### Task goal
The entries below are to be copied exactly, with every picture left out.

┌──

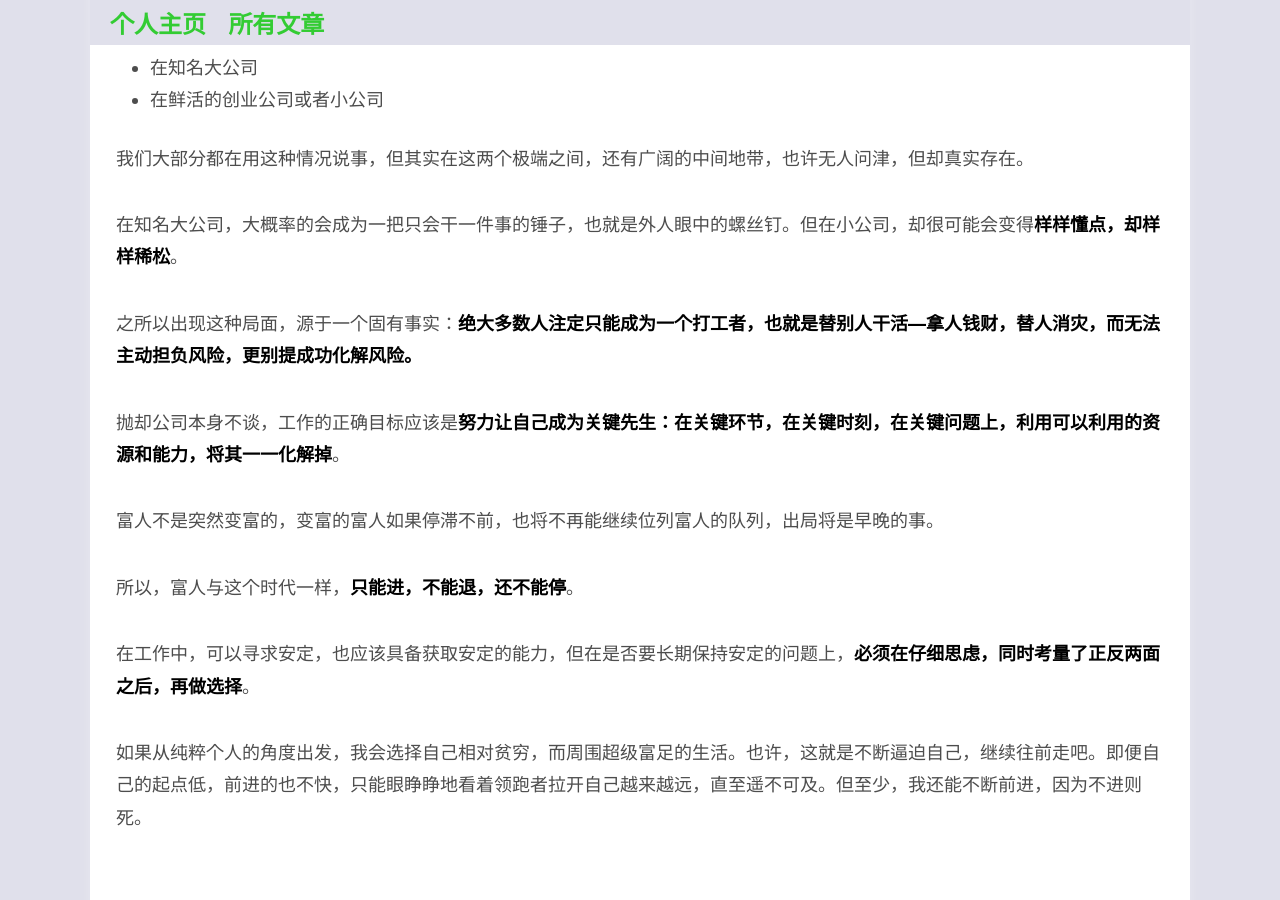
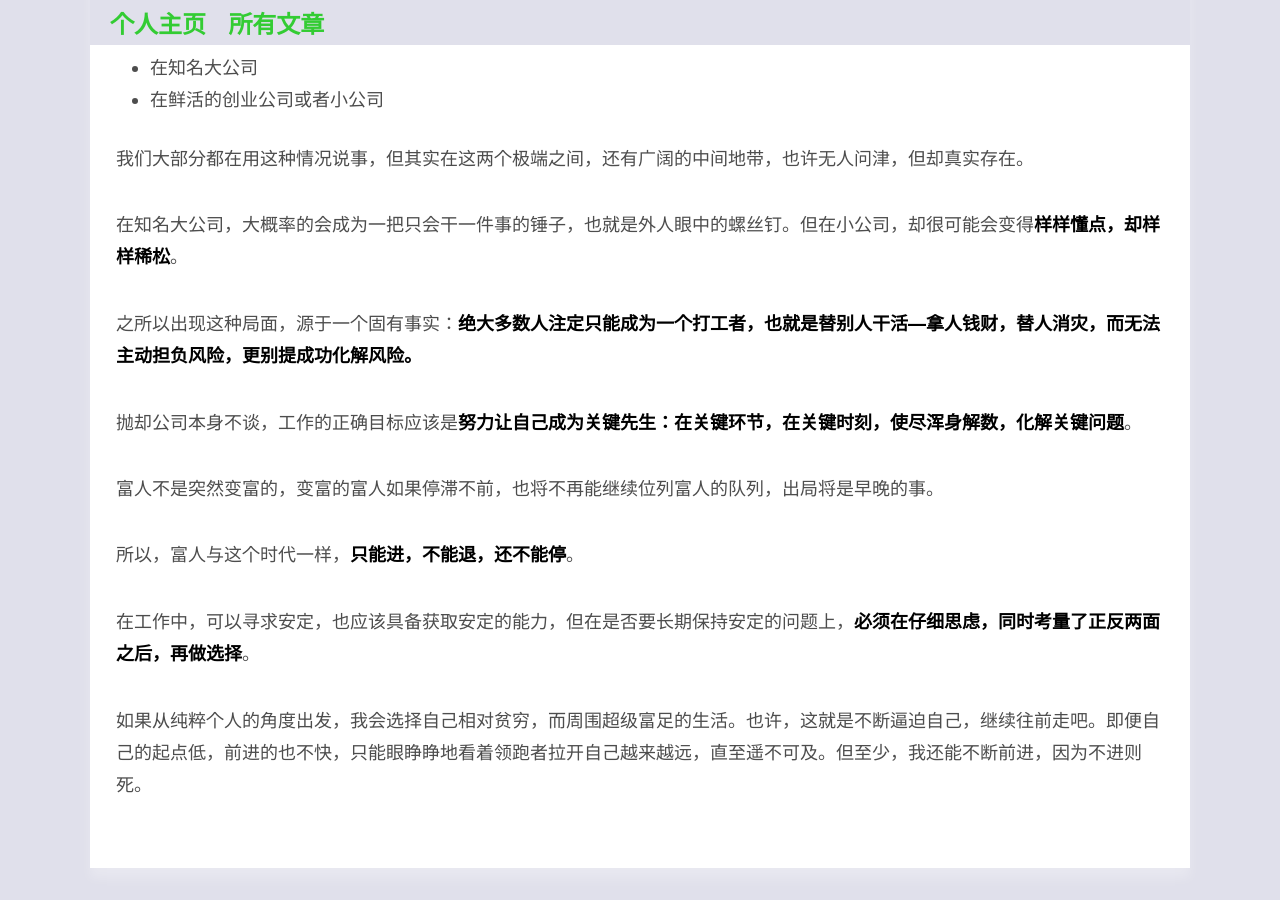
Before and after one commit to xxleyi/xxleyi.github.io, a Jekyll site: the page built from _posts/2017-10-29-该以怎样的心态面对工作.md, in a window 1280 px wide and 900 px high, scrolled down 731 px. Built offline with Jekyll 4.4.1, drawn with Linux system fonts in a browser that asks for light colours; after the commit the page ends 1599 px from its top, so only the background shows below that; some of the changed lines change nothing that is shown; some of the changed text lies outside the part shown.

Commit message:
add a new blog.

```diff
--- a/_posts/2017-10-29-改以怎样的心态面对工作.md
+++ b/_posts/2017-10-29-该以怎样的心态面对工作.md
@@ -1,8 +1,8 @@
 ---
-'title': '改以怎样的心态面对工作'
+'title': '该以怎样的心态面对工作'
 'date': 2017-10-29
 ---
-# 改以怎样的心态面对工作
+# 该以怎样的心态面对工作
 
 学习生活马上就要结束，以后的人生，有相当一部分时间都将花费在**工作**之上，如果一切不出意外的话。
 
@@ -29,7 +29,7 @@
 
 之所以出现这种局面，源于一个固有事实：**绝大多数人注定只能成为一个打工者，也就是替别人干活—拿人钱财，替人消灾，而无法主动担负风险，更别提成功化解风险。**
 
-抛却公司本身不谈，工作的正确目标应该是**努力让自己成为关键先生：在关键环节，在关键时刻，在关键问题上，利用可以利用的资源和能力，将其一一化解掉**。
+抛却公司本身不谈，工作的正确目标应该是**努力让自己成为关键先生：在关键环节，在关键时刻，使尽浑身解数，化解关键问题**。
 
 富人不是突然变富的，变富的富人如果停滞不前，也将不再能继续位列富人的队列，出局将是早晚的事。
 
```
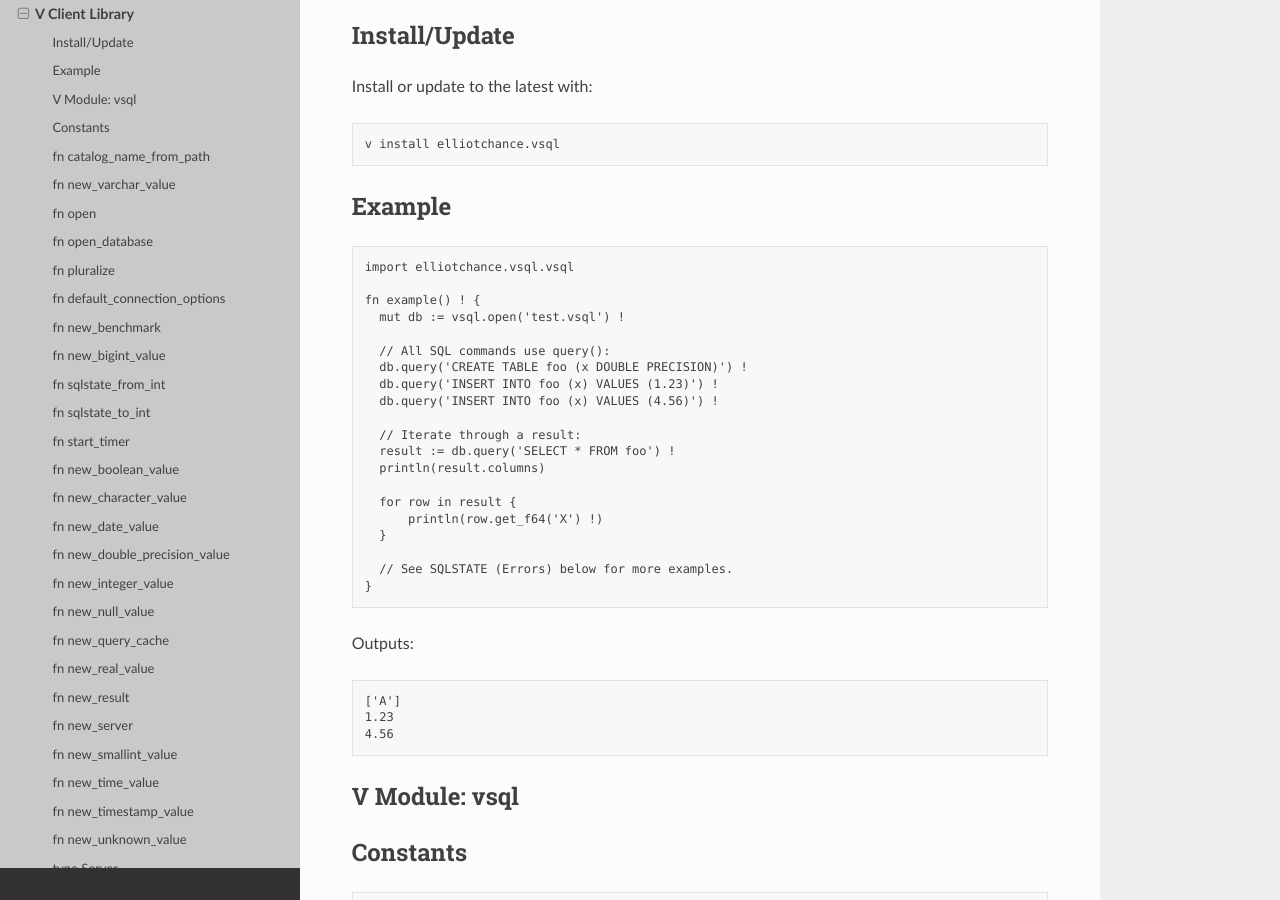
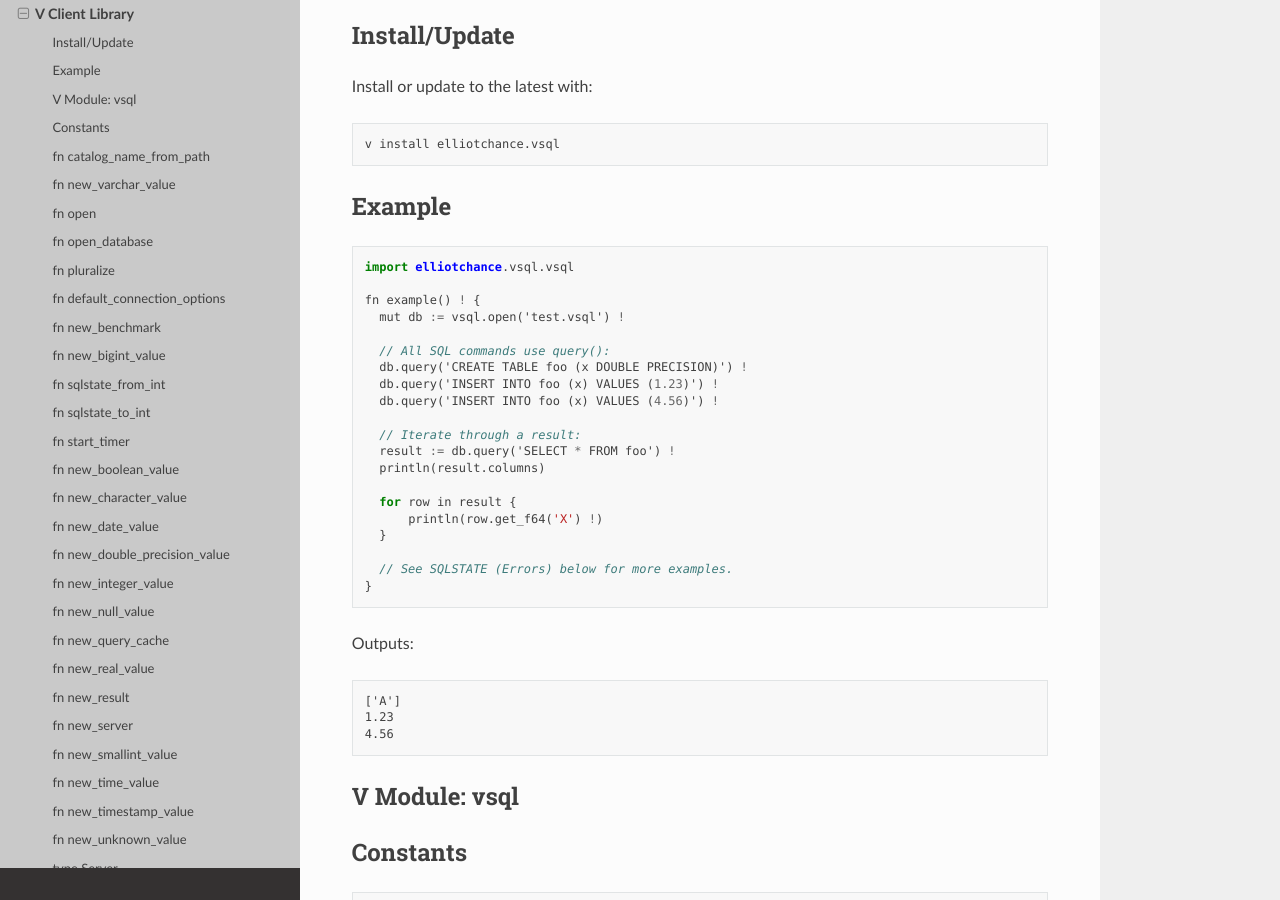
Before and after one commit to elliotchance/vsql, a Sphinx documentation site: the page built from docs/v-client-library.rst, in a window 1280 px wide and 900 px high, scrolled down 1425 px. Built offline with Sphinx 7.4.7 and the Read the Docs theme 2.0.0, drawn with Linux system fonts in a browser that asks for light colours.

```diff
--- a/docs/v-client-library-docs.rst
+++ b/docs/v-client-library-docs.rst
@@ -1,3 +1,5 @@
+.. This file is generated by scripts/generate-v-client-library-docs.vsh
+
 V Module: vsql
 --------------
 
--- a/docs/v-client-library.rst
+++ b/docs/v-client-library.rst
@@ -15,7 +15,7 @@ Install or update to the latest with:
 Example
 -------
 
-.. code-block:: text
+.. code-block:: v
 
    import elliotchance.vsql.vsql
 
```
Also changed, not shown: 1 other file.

└──

### Solved problem
Before and after one commit to xxleyi/xxleyi.github.io, a Jekyll site: the page built from _posts/2017-10-29-该以怎样的心态面对工作.md, in a window 1280 px wide and 900 px high, scrolled down 731 px. Built offline with Jekyll 4.4.1, drawn with Linux system fonts in a browser that asks for light colours; after the commit the page ends 1599 px from its top, so only the background shows below that; some of the changed lines change nothing that is shown; some of the changed text lies outside the part shown.

Commit message:
add a new blog.

```diff
--- a/_posts/2017-10-29-改以怎样的心态面对工作.md
+++ b/_posts/2017-10-29-该以怎样的心态面对工作.md
@@ -1,8 +1,8 @@
 ---
-'title': '改以怎样的心态面对工作'
+'title': '该以怎样的心态面对工作'
 'date': 2017-10-29
 ---
-# 改以怎样的心态面对工作
+# 该以怎样的心态面对工作
 
 学习生活马上就要结束，以后的人生，有相当一部分时间都将花费在**工作**之上，如果一切不出意外的话。
 
@@ -29,7 +29,7 @@
 
 之所以出现这种局面，源于一个固有事实：**绝大多数人注定只能成为一个打工者，也就是替别人干活—拿人钱财，替人消灾，而无法主动担负风险，更别提成功化解风险。**
 
-抛却公司本身不谈，工作的正确目标应该是**努力让自己成为关键先生：在关键环节，在关键时刻，在关键问题上，利用可以利用的资源和能力，将其一一化解掉**。
+抛却公司本身不谈，工作的正确目标应该是**努力让自己成为关键先生：在关键环节，在关键时刻，使尽浑身解数，化解关键问题**。
 
 富人不是突然变富的，变富的富人如果停滞不前，也将不再能继续位列富人的队列，出局将是早晚的事。
 
```
Before and after one commit to elliotchance/vsql, a Sphinx documentation site: the page built from docs/v-client-library.rst, in a window 1280 px wide and 900 px high, scrolled down 1425 px. Built offline with Sphinx 7.4.7 and the Read the Docs theme 2.0.0, drawn with Linux system fonts in a browser that asks for light colours.

```diff
--- a/docs/v-client-library-docs.rst
+++ b/docs/v-client-library-docs.rst
@@ -1,3 +1,5 @@
+.. This file is generated by scripts/generate-v-client-library-docs.vsh
+
 V Module: vsql
 --------------
 
--- a/docs/v-client-library.rst
+++ b/docs/v-client-library.rst
@@ -15,7 +15,7 @@ Install or update to the latest with:
 Example
 -------
 
-.. code-block:: text
+.. code-block:: v
 
    import elliotchance.vsql.vsql
 
```
Also changed, not shown: 1 other file.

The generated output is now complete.